Just because there is a question mark behind a sentence doesn't necessarily make it the main question for the GP Application Question (AQ) component. Too often, our practices default to whether the student agrees with the author/s or not, but this kind of evaluation tends to miss the point of the question altogether.

Take this one from a recent practice session. Given a piece of text about the pros and cons of fashion, the AQ goes:

In this article, Jean Jacquard comments on the importance of fashion to society and how it can be useful, and at the same time, problematic to us.
How far do you agree with his observations on fashion and clothing? Illustrate your answer or own views by referring to the ways in which you and your society regard fashion.

First, the sentence that ends with the question mark is itself a problem. A person's observations are hardly open for dispute. What a guy sees is what he sees so agreement means that you agree that he saw what he saw, whereas disagreement means that you think he didn't see what he thought he saw. Now that's confusing enough without adding the further complication that he is not in a position to see what you see, and vice versa. So if the answer focuses on this question, there's going to be confusion all round, leading to frustration for both assessor and student alike.
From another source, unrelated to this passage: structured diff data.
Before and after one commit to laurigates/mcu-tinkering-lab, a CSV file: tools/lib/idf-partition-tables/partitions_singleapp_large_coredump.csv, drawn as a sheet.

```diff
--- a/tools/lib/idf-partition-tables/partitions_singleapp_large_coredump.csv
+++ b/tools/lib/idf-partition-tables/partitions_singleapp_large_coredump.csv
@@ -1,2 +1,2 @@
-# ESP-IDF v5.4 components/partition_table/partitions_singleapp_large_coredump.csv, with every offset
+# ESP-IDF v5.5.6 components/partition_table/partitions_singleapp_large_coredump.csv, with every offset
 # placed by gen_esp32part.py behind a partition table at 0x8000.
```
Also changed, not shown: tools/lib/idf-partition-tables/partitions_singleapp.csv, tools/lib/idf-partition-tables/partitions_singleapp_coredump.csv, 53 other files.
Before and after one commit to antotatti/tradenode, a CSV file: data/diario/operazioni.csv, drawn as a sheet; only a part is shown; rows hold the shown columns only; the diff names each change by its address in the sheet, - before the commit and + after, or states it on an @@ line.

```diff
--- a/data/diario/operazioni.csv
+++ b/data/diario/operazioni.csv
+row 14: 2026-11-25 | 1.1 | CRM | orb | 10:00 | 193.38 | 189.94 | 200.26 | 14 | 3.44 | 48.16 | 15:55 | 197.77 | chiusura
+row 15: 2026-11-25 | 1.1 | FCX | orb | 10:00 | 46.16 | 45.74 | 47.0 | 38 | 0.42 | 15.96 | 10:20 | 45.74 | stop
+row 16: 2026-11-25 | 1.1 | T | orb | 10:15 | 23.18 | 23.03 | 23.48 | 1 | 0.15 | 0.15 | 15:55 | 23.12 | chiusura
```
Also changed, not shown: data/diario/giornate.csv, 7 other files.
If the question mark is an unreliable indicator of the main question, then which one is it? We need to look at the purpose behind the question holistically. If I asked you such a question, I wouldn't care whether you agreed or disagreed with the source, nor your justifications why. What I would want to know is how a new context in your estimation compares against the situation that the source has identified. So the focus is on the new context (in this case, "you and your society"), not on rehashing what the source has already provided.

Another concern is the limited time and space allotted for this question under exam conditions. We need to identify context and parameters really quickly in order to provide a sharply-focused, narrow-band answer rather than a random, broad-based one. The AQ's lead-in or introductory sentence provides the parameters, while the final instructions provide the context. That leaves the sentence that ends with the question mark as merely a stimulus to begin writing.

Below is a link to my treatment of this question, including my highlights of key ideas from the source; my remarks on sticky notes (open the .pdf in Adobe Reader or Acrobat to see them) and my sample answer. Oh, if anyone wants to know if my answer follows a template... yes it does! It's provided by the source. Figure that one out!

Click here.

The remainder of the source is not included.